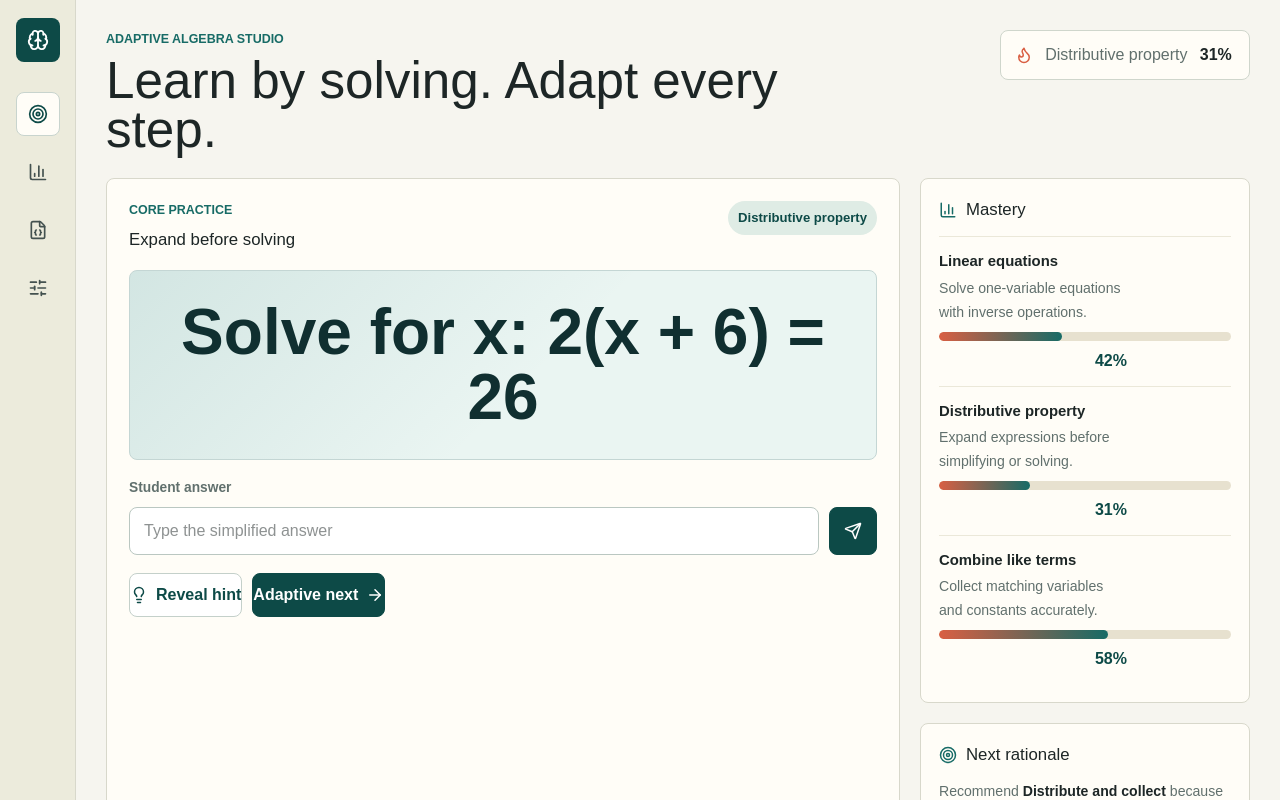
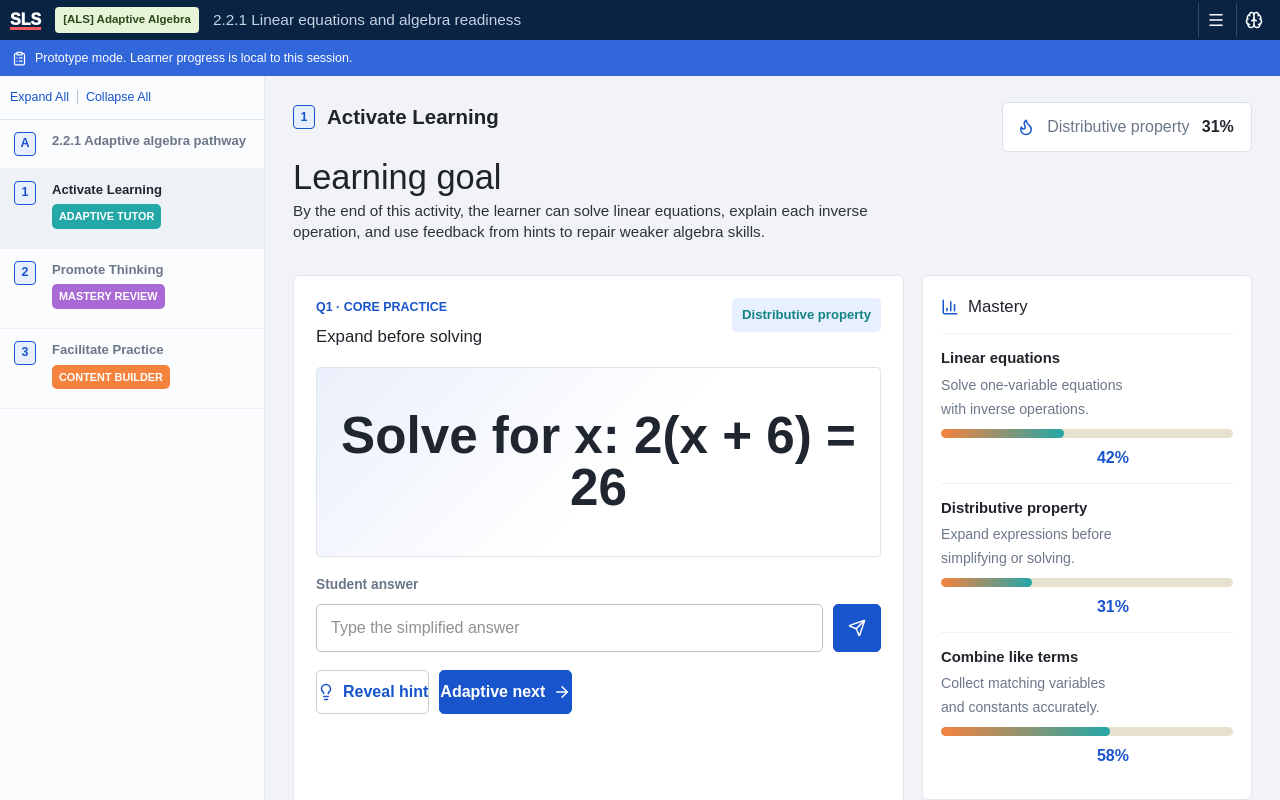
Before and after one commit to soojh007/the-new-als, a Next.js app: page / in a window 1280 px wide. Shown: the top 800 px of the page. Built offline with nearby package versions, Linux system fonts and the light colour scheme.

Commit message:
Apply SLS-inspired visual system

```diff
--- a/app/globals.css
+++ b/app/globals.css
@@ -1,19 +1,23 @@
 @import "tailwindcss";
 
 :root {
-  --background: #f6f5ef;
-  --foreground: #1d2626;
-  --ink-muted: #61706d;
-  --line: #d8d8cb;
-  --panel: #fffdf7;
+  --background: #f1f3f7;
+  --foreground: #20242a;
+  --ink-muted: #6b7789;
+  --line: #e2e6ee;
+  --panel: #ffffff;
   --panel-strong: #ffffff;
-  --teal: #176b66;
-  --teal-dark: #0d4a47;
-  --coral: #d95f43;
-  --gold: #d9a441;
-  --mint: #dfece5;
-  --aqua: #d7eceb;
-  --rose: #f7ddd4;
+  --navy: #082442;
+  --blue: #3267db;
+  --blue-dark: #1854cb;
+  --teal: #23a7a7;
+  --teal-dark: #128486;
+  --purple: #aa6ad5;
+  --orange: #f5823d;
+  --coral: #d94c3d;
+  --mint: #dff5f5;
+  --aqua: #e8f1ff;
+  --rose: #fde8e4;
 }
 
 @theme inline {
@@ -43,57 +47,187 @@ button {
   cursor: pointer;
 }
 
+.sls-topbar {
+  display: grid;
+  grid-template-columns: auto auto minmax(0, 1fr) auto;
+  align-items: center;
+  gap: 14px;
+  height: 40px;
+  padding: 0 10px;
+  background: var(--navy);
+  color: #d8e4f4;
+}
+
+.sls-logo {
+  color: #fff;
+  font-weight: 950;
+  letter-spacing: 0;
+  text-decoration: underline;
+  text-decoration-color: #f15b5b;
+  text-decoration-thickness: 3px;
+  text-underline-offset: 2px;
+}
+
+.class-chip {
+  padding: 4px 8px;
+  border-radius: 4px;
+  background: #e7f4d7;
+  color: #294b1e;
+  font-size: 0.72rem;
+  font-weight: 900;
+  white-space: nowrap;
+}
+
+.sls-topbar p {
+  overflow: hidden;
+  margin: 0;
+  color: #c6d2e2;
+  font-size: 0.96rem;
+  text-overflow: ellipsis;
+  white-space: nowrap;
+}
+
+.topbar-actions {
+  display: flex;
+  align-items: center;
+  gap: 4px;
+}
+
+.topbar-actions button {
+  display: grid;
+  place-items: center;
+  width: 34px;
+  height: 34px;
+  border: 0;
+  border-left: 1px solid rgba(255, 255, 255, 0.18);
+  background: transparent;
+  color: #fff;
+}
+
+.paused-band {
+  display: flex;
+  align-items: center;
+  gap: 8px;
+  height: 36px;
+  padding: 0 12px;
+  background: var(--blue);
+  color: #fff;
+  font-size: 0.78rem;
+}
+
 .workspace-shell {
   display: grid;
-  grid-template-columns: 76px minmax(0, 1fr);
-  min-height: 100vh;
+  grid-template-columns: 265px minmax(0, 1fr);
+  min-height: calc(100vh - 76px);
 }
 
-.side-rail {
+.lesson-nav {
   position: sticky;
-  top: 0;
+  top: 76px;
   display: flex;
   flex-direction: column;
-  align-items: center;
-  gap: 14px;
-  height: 100vh;
-  padding: 18px 12px;
+  gap: 0;
+  height: calc(100vh - 76px);
+  overflow: auto;
+  padding: 0;
   border-right: 1px solid var(--line);
-  background: #ecebdc;
+  background: #fbfcfe;
 }
 
-.brand-mark,
-.rail-button {
+.nav-tools {
+  display: flex;
+  align-items: center;
+  gap: 8px;
+  padding: 12px 10px;
+  border-bottom: 1px solid var(--line);
+}
+
+.nav-tools button {
+  border: 0;
+  background: transparent;
+  color: var(--blue-dark);
+  font-size: 0.78rem;
+}
+
+.nav-tools span {
+  width: 1px;
+  height: 14px;
+  background: #b8c3d2;
+}
+
+.module-block {
+  display: grid;
+}
+
+.module-heading,
+.lesson-step {
+  display: grid;
+  grid-template-columns: 28px minmax(0, 1fr);
+  gap: 10px;
+  align-items: start;
+  padding: 12px 14px;
+  border-bottom: 1px solid #edf0f5;
+}
+
+.module-heading strong,
+.lesson-step strong {
+  display: block;
+  color: #6b7789;
+  font-size: 0.82rem;
+  line-height: 1.35;
+}
+
+.folder-icon,
+.lesson-step > span,
+.activity-title span {
   display: grid;
   place-items: center;
-  width: 44px;
-  height: 44px;
-  border-radius: 8px;
+  width: 22px;
+  height: 24px;
+  border: 1px solid var(--blue-dark);
+  border-radius: 4px;
+  background: #e7efff;
+  color: var(--blue-dark);
+  font-size: 0.78rem;
+  font-weight: 900;
 }
 
-.brand-mark {
+.lesson-step em {
+  display: inline-block;
+  max-width: 100%;
+  margin-top: 6px;
+  padding: 4px 7px;
+  overflow: hidden;
+  border-radius: 5px;
+  background: var(--teal);
   color: #fff;
-  background: var(--teal-dark);
-  margin-bottom: 16px;
+  font-size: 0.68rem;
+  font-style: normal;
+  font-weight: 900;
+  text-overflow: ellipsis;
+  white-space: nowrap;
 }
 
-.rail-button {
-  border: 1px solid transparent;
-  color: #43514f;
-  background: transparent;
+.lesson-step em.purple {
+  background: var(--purple);
 }
 
-.rail-button.active,
-.rail-button:hover {
-  border-color: #c8d4ce;
-  color: var(--teal-dark);
-  background: #fffdf7;
+.lesson-step em.orange {
+  background: var(--orange);
+}
+
+.active-step {
+  background: #eef1f6;
+}
+
+.active-step strong {
+  color: #1f2630;
 }
 
 .product-frame {
-  width: min(1500px, 100%);
+  width: min(1120px, 100%);
   margin: 0 auto;
-  padding: 30px;
+  padding: 26px 28px 34px;
 }
 
 .top-bar {
@@ -101,13 +235,34 @@ button {
   align-items: flex-start;
   justify-content: space-between;
   gap: 18px;
-  margin-bottom: 24px;
+  margin-bottom: 32px;
+}
+
+.activity-title {
+  display: flex;
+  align-items: center;
+  gap: 12px;
+  margin-bottom: 26px;
+}
+
+.activity-title p {
+  margin: 0;
+  font-size: 1.28rem;
+  font-weight: 850;
+}
+
+.goal-copy {
+  max-width: 640px;
+  margin: 0;
+  color: #2d333b;
+  font-size: 0.95rem;
+  line-height: 1.42;
 }
 
 .eyebrow,
 .problem-header p {
   margin: 0 0 7px;
-  color: var(--teal);
+  color: var(--blue-dark);
   font-size: 0.78rem;
   font-weight: 800;
   letter-spacing: 0;
@@ -122,9 +277,9 @@ p {
 
 h1 {
   max-width: 760px;
-  margin-bottom: 0;
-  font-size: clamp(2rem, 4vw, 4.2rem);
-  line-height: 0.96;
+  margin-bottom: 4px;
+  font-size: clamp(1.55rem, 3vw, 2.15rem);
+  line-height: 1.08;
   letter-spacing: 0;
 }
 
@@ -141,14 +296,14 @@ h2 {
   gap: 9px;
   min-width: 250px;
   padding: 12px 14px;
-  border: 1px solid #cfd6cc;
-  border-radius: 8px;
+  border: 1px solid #d9e0ea;
+  border-radius: 6px;
   background: var(--panel);
   color: var(--ink-muted);
 }
 
 .session-score svg {
-  color: var(--coral);
+  color: var(--blue-dark);
 }
 
 .session-score strong {
@@ -158,7 +313,7 @@ h2 {
 .learning-grid {
   display: grid;
   grid-template-columns: minmax(0, 1.45fr) minmax(330px, 0.55fr);
-  gap: 20px;
+  gap: 18px;
   align-items: stretch;
 }
 
@@ -169,7 +324,7 @@ h2 {
 .event-panel,
 .model-panel {
   border: 1px solid var(--line);
-  border-radius: 8px;
+  border-radius: 6px;
   background: var(--panel);
 }
 
@@ -177,7 +332,7 @@ h2 {
   display: flex;
   flex-direction: column;
   gap: 18px;
-  min-height: 580px;
+  min-height: 520px;
   padding: 22px;
 }
 
@@ -191,8 +346,8 @@ h2 {
 .problem-header span {
   flex: 0 0 auto;
   padding: 7px 10px;
-  border-radius: 999px;
-  background: var(--mint);
+  border-radius: 5px;
+  background: #e8efff;
   color: var(--teal-dark);
   font-size: 0.82rem;
   font-weight: 800;
@@ -203,17 +358,17 @@ h2 {
   place-items: center;
   min-height: 190px;
   padding: 24px;
-  border: 1px solid #c4d6d4;
-  border-radius: 8px;
+  border: 1px solid #e1e5eb;
+  border-radius: 4px;
   background:
-    linear-gradient(135deg, rgba(23, 107, 102, 0.11), transparent 55%),
-    #eaf5f2;
+    linear-gradient(135deg, rgba(50, 103, 219, 0.1), transparent 55%),
+    #ffffff;
 }
 
 .prompt-band p {
   margin: 0;
-  color: #102f30;
-  font-size: clamp(2rem, 5vw, 4.8rem);
+  color: #1f2630;
+  font-size: clamp(1.75rem, 4vw, 3.7rem);
   font-weight: 850;
   line-height: 1.02;
   text-align: center;
@@ -242,15 +397,15 @@ h2 {
   min-height: 48px;
   padding: 0 14px;
   border: 1px solid #bac7c1;
-  border-radius: 8px;
+  border-radius: 5px;
   background: #fff;
   color: var(--foreground);
   outline: none;
 }
 
 .answer-row input:focus {
-  border-color: var(--teal);
-  box-shadow: 0 0 0 3px rgba(23, 107, 102, 0.16);
+  border-color: var(--blue-dark);
+  box-shadow: 0 0 0 3px rgba(50, 103, 219, 0.16);
 }
 
 .answer-row button,
@@ -263,14 +418,14 @@ h2 {
   justify-content: center;
   gap: 8px;
   min-height: 44px;
-  border-radius: 8px;
+  border-radius: 5px;
   font-weight: 800;
 }
 
 .answer-row button,
 .primary-action {
-  border: 1px solid var(--teal-dark);
-  background: var(--teal-dark);
+  border: 1px solid var(--blue-dark);
+  background: var(--blue-dark);
   color: #fff;
 }
 
@@ -279,7 +434,7 @@ h2 {
 .model-panel button {
   border: 1px solid #c4d0ca;
   background: #fff;
-  color: var(--teal-dark);
+  color: var(--blue-dark);
 }
 
 .feedback {
@@ -292,9 +447,9 @@ h2 {
 }
 
 .feedback.correct {
-  border: 1px solid #b5d2c4;
-  background: #e6f3ec;
-  color: #17523e;
+  border: 1px solid #a9d7d8;
+  background: var(--mint);
+  color: #0f696b;
 }
 
 .feedback.incorrect {
@@ -322,12 +477,12 @@ h2 {
   gap: 12px;
   align-items: start;
   padding: 13px;
-  border-radius: 8px;
+  border-radius: 5px;
 }
 
 .scaffold-note {
-  background: #f3ead7;
-  color: #57401d;
+  background: #e8efff;
+  color: #23457d;
 }
 
 .scaffold-note p,
@@ -336,8 +491,8 @@ h2 {
 }
 
 .hint-line {
-  border: 1px dashed #d5c18c;
-  background: #fffaf0;
+  border: 1px dashed #9fb8ee;
+  background: #f7faff;
 }
 
 .hint-line span {
@@ -346,8 +501,8 @@ h2 {
   width: 24px;
   height: 24px;
   border-radius: 999px;
-  background: var(--gold);
-  color: #271b06;
+  background: var(--blue);
+  color: #fff;
   font-size: 0.8rem;
   font-weight: 900;
 }
@@ -374,7 +529,7 @@ h2 {
 }
 
 .panel-title svg {
-  color: var(--teal);
+  color: var(--blue-dark);
 }
 
 .skill-row {
@@ -383,7 +538,7 @@ h2 {
   gap: 8px 12px;
   align-items: center;
   padding: 13px 0;
-  border-top: 1px solid #ebe8d9;
+  border-top: 1px solid #edf0f5;
 }
 
 .skill-row:first-of-type {
@@ -417,14 +572,14 @@ h2 {
   display: block;
   height: 100%;
   border-radius: inherit;
-  background: linear-gradient(90deg, var(--coral), var(--teal));
+  background: linear-gradient(90deg, var(--orange), var(--teal));
 }
 
 .skill-row em {
   justify-self: end;
   font-style: normal;
   font-weight: 900;
-  color: var(--teal-dark);
+  color: var(--blue-dark);
 }
 
 .recommendation-panel p {
@@ -453,7 +608,7 @@ h2 {
   margin: 0;
   padding: 14px;
   border-radius: 8px;
-  background: #182525;
+  background: var(--navy);
   color: #e7f3ef;
   font-family: var(--font-geist-mono), monospace;
   font-size: 0.78rem;
@@ -504,7 +659,7 @@ h2 {
   padding: 10px;
   border-radius: 8px;
   background: var(--aqua);
-  color: #143f40;
+  color: #1b4a93;
   font-size: 0.82rem;
   font-weight: 900;
 }
@@ -525,19 +680,24 @@ h2 {
     grid-template-columns: 1fr;
   }
 
-  .side-rail {
+  .sls-topbar {
+    grid-template-columns: auto minmax(0, 1fr) auto;
+  }
+
+  .class-chip {
+    display: none;
+  }
+
+  .lesson-nav {
     position: static;
-    flex-direction: row;
-    justify-content: center;
     width: 100%;
     height: auto;
-    padding: 10px;
     border-right: 0;
     border-bottom: 1px solid var(--line);
   }
 
-  .brand-mark {
-    margin-bottom: 0;
+  .module-block {
+    display: none;
   }
 
   .product-frame {
--- a/app/page.tsx
+++ b/app/page.tsx
@@ -7,10 +7,12 @@ import {
   Check,
   ChevronRight,
   CircleHelp,
+  ClipboardList,
   FileJson,
   Flame,
   Lightbulb,
   ListChecks,
+  Menu,
   RotateCcw,
   Send,
   SlidersHorizontal,
@@ -240,31 +242,74 @@ export default function Home() {
   }
 
   return (
-    <main className="min-h-screen bg-[#f6f5ef] text-[#1d2626]">
+    <main className="min-h-screen bg-[#f1f3f7] text-[#20242a]">
+      <header className="sls-topbar">
+        <div className="sls-logo">SLS</div>
+        <span className="class-chip">[ALS] Adaptive Algebra</span>
+        <p>2.2.1 Linear equations and algebra readiness</p>
+        <div className="topbar-actions">
+          <button aria-label="Menu">
+            <Menu size={18} />
+          </button>
+          <button aria-label="Learner profile">
+            <Brain size={18} />
+          </button>
+        </div>
+      </header>
+      <div className="paused-band">
+        <ClipboardList size={15} />
+        <span>Prototype mode. Learner progress is local to this session.</span>
+      </div>
+
       <section className="workspace-shell">
-        <aside className="side-rail" aria-label="Product navigation">
-          <div className="brand-mark">
-            <Brain size={22} aria-hidden="true" />
+        <aside className="lesson-nav" aria-label="Lesson navigation">
+          <div className="nav-tools">
+            <button>Expand All</button>
+            <span />
+            <button>Collapse All</button>
           </div>
-          <button className="rail-button active" aria-label="Tutor">
-            <Target size={20} />
-          </button>
-          <button className="rail-button" aria-label="Mastery analytics">
-            <BarChart3 size={20} />
-          </button>
-          <button className="rail-button" aria-label="Content schema">
-            <FileJson size={20} />
-          </button>
-          <button className="rail-button" aria-label="Tuning">
-            <SlidersHorizontal size={20} />
-          </button>
+
+          <div className="module-block">
+            <div className="module-heading">
+              <span className="folder-icon">A</span>
+              <strong>2.2.1 Adaptive algebra pathway</strong>
+            </div>
+            <div className="lesson-step active-step">
+              <span>1</span>
+              <div>
+                <strong>Activate Learning</strong>
+                <em>ADAPTIVE TUTOR</em>
+              </div>
+            </div>
+            <div className="lesson-step">
+              <span>2</span>
+              <div>
+                <strong>Promote Thinking</strong>
+                <em className="purple">MASTERY REVIEW</em>
+              </div>
+            </div>
+            <div className="lesson-step">
+              <span>3</span>
+              <div>
+                <strong>Facilitate Practice</strong>
+                <em className="orange">CONTENT BUILDER</em>
+              </div>
+            </div>
+          </div>
         </aside>
 
         <section className="product-frame">
           <header className="top-bar">
             <div>
-              <p className="eyebrow">Adaptive Algebra Studio</p>
-              <h1>Learn by solving. Adapt every step.</h1>
+              <div className="activity-title">
+                <span>1</span>
+                <p>Activate Learning</p>
+              </div>
+              <h1>Learning goal</h1>
+              <p className="goal-copy">
+                By the end of this activity, the learner can solve linear equations, explain each inverse operation,
+                and use feedback from hints to repair weaker algebra skills.
+              </p>
             </div>
             <div className="session-score" aria-label="Current weakest skill">
               <Flame size={18} />
@@ -277,7 +322,7 @@ export default function Home() {
             <section className="tutor-surface" aria-label="Active tutoring problem">
               <div className="problem-header">
                 <div>
-                  <p>{current.difficulty} practice</p>
+                  <p>Q1 · {current.difficulty} practice</p>
                   <h2>{current.title}</h2>
                 </div>
                 <span>{activeSkill.label}</span>
```
Also changed, not shown: 1 other file (tests, documents, lock files or other folders).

=======

* What needs to be done: Among the lines above, show every one that contains the string "width".

* Answer:
+  width: 34px;
+  width: 1px;
-  width: 44px;
+  width: 22px;
+  max-width: 100%;
-  width: min(1500px, 100%);
+  width: min(1120px, 100%);
+  max-width: 640px;
   max-width: 760px;
   min-width: 250px;
   width: 24px;
     width: 100%;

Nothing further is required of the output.